[Data for review]:

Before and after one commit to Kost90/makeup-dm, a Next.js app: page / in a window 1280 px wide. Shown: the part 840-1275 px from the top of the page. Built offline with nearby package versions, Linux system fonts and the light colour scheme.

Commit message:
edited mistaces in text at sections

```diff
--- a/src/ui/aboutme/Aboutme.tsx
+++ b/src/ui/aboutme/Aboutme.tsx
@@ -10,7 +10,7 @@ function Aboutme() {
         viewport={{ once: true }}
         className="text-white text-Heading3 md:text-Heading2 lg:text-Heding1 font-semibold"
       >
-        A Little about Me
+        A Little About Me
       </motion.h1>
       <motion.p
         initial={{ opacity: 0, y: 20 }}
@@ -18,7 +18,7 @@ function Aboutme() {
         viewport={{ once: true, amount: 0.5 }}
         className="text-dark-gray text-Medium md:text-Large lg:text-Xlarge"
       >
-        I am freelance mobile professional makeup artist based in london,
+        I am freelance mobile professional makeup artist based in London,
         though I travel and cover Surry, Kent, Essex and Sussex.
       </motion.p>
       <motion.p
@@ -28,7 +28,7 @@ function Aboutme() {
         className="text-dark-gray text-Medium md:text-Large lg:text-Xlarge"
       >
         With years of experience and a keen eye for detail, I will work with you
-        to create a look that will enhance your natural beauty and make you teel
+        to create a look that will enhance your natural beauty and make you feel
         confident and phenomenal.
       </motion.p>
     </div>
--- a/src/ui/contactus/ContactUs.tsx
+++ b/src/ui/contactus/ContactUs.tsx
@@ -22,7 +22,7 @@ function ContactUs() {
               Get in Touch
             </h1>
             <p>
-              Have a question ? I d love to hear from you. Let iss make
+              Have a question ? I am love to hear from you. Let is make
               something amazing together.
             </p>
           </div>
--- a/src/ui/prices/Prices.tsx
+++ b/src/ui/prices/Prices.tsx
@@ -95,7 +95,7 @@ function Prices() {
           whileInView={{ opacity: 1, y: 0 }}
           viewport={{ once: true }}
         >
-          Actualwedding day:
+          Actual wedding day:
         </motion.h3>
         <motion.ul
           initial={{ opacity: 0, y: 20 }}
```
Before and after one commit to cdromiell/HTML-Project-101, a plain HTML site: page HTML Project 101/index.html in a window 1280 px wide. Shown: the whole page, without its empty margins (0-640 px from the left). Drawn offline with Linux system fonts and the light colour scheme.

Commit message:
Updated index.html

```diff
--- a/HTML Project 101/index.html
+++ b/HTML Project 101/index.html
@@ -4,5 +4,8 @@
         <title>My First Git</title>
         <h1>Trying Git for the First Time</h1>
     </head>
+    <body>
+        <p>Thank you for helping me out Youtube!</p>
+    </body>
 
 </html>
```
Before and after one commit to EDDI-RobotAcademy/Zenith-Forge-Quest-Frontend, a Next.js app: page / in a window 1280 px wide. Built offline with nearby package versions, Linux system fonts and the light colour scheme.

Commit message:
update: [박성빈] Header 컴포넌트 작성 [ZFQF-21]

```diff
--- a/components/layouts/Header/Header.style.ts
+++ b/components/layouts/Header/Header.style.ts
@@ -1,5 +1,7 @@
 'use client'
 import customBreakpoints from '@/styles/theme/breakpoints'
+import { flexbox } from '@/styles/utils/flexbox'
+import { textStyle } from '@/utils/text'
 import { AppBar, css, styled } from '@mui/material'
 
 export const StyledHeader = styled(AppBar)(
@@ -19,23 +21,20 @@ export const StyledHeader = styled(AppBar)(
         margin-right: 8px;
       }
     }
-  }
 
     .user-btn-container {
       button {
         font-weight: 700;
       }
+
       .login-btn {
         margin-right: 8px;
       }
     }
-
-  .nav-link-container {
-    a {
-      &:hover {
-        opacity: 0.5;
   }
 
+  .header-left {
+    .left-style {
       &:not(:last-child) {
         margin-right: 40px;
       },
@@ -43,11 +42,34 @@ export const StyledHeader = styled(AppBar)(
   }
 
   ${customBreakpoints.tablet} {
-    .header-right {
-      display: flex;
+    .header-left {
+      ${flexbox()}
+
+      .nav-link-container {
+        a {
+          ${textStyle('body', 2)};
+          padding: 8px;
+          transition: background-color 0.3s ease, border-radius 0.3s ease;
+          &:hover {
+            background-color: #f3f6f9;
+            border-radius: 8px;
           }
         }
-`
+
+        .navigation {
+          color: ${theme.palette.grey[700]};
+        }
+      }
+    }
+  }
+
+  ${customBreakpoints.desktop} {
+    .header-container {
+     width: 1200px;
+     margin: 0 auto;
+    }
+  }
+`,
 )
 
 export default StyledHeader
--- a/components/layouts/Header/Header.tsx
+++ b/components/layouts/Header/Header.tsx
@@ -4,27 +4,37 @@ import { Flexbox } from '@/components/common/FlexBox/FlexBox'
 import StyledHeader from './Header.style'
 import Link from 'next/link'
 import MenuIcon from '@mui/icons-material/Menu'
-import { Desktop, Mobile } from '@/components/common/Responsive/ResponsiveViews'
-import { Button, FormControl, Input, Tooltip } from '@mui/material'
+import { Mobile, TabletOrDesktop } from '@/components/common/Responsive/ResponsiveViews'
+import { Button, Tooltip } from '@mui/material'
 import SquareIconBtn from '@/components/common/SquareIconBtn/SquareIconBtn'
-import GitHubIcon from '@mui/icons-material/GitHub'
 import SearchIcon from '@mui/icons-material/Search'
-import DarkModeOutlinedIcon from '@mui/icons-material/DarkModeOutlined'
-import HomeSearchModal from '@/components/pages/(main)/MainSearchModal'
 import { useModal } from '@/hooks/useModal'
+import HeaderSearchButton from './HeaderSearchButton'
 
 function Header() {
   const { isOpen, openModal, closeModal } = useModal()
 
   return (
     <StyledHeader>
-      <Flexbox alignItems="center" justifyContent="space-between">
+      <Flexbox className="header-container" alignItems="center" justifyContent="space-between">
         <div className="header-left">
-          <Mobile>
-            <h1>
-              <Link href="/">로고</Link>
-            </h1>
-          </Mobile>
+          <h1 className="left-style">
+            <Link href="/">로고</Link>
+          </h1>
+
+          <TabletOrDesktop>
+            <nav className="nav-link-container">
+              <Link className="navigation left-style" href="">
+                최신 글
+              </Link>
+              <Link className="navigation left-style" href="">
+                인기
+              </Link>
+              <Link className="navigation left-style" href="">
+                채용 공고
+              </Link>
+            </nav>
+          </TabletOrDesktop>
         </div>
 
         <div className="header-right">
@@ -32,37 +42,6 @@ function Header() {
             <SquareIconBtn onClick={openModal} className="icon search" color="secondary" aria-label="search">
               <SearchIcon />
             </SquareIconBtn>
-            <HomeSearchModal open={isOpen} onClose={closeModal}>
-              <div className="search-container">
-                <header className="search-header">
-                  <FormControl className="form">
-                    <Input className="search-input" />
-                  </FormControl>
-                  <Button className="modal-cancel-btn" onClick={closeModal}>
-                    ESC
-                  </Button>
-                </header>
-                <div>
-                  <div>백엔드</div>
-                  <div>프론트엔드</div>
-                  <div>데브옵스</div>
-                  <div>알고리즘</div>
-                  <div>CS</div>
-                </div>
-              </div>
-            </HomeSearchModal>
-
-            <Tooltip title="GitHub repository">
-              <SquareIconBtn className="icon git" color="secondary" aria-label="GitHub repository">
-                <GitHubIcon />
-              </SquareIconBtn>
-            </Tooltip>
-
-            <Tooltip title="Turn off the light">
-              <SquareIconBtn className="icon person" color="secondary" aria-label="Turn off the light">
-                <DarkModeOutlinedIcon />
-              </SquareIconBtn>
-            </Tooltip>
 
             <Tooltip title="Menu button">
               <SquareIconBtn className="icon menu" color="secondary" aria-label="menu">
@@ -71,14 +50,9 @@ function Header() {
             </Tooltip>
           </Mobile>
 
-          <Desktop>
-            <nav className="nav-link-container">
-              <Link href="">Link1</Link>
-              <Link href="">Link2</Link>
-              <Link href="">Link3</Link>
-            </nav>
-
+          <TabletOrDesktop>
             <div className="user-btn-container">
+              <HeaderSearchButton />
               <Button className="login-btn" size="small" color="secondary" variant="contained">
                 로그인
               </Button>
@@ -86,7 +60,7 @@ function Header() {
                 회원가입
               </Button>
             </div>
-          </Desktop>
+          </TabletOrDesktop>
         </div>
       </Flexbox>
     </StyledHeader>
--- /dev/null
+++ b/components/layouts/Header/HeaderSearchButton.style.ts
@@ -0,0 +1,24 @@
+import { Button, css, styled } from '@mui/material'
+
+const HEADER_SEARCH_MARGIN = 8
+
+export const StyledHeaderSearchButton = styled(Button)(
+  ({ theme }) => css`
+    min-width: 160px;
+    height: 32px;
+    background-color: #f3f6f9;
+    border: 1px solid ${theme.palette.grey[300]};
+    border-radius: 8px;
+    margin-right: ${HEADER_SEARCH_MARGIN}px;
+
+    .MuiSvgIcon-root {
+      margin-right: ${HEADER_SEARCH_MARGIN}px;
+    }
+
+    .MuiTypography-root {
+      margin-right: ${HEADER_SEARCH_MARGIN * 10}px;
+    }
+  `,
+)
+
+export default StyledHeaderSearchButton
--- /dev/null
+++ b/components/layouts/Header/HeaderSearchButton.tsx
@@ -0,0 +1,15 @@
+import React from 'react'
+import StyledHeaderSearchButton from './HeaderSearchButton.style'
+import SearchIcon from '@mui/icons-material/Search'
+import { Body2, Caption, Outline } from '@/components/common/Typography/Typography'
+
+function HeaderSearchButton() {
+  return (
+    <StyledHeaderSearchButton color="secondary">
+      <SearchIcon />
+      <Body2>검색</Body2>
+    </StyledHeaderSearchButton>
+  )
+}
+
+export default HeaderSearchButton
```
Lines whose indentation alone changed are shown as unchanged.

[Problem to solve]:
Wherever the word "secondary" turns up in a line of the entries above, copy that line.

[Your response]:
             <SquareIconBtn onClick={openModal} className="icon search" color="secondary" aria-label="search">
-              <SquareIconBtn className="icon git" color="secondary" aria-label="GitHub repository">
-              <SquareIconBtn className="icon person" color="secondary" aria-label="Turn off the light">
               <SquareIconBtn className="icon menu" color="secondary" aria-label="menu">
               <Button className="login-btn" size="small" color="secondary" variant="contained">
+    <StyledHeaderSearchButton color="secondary">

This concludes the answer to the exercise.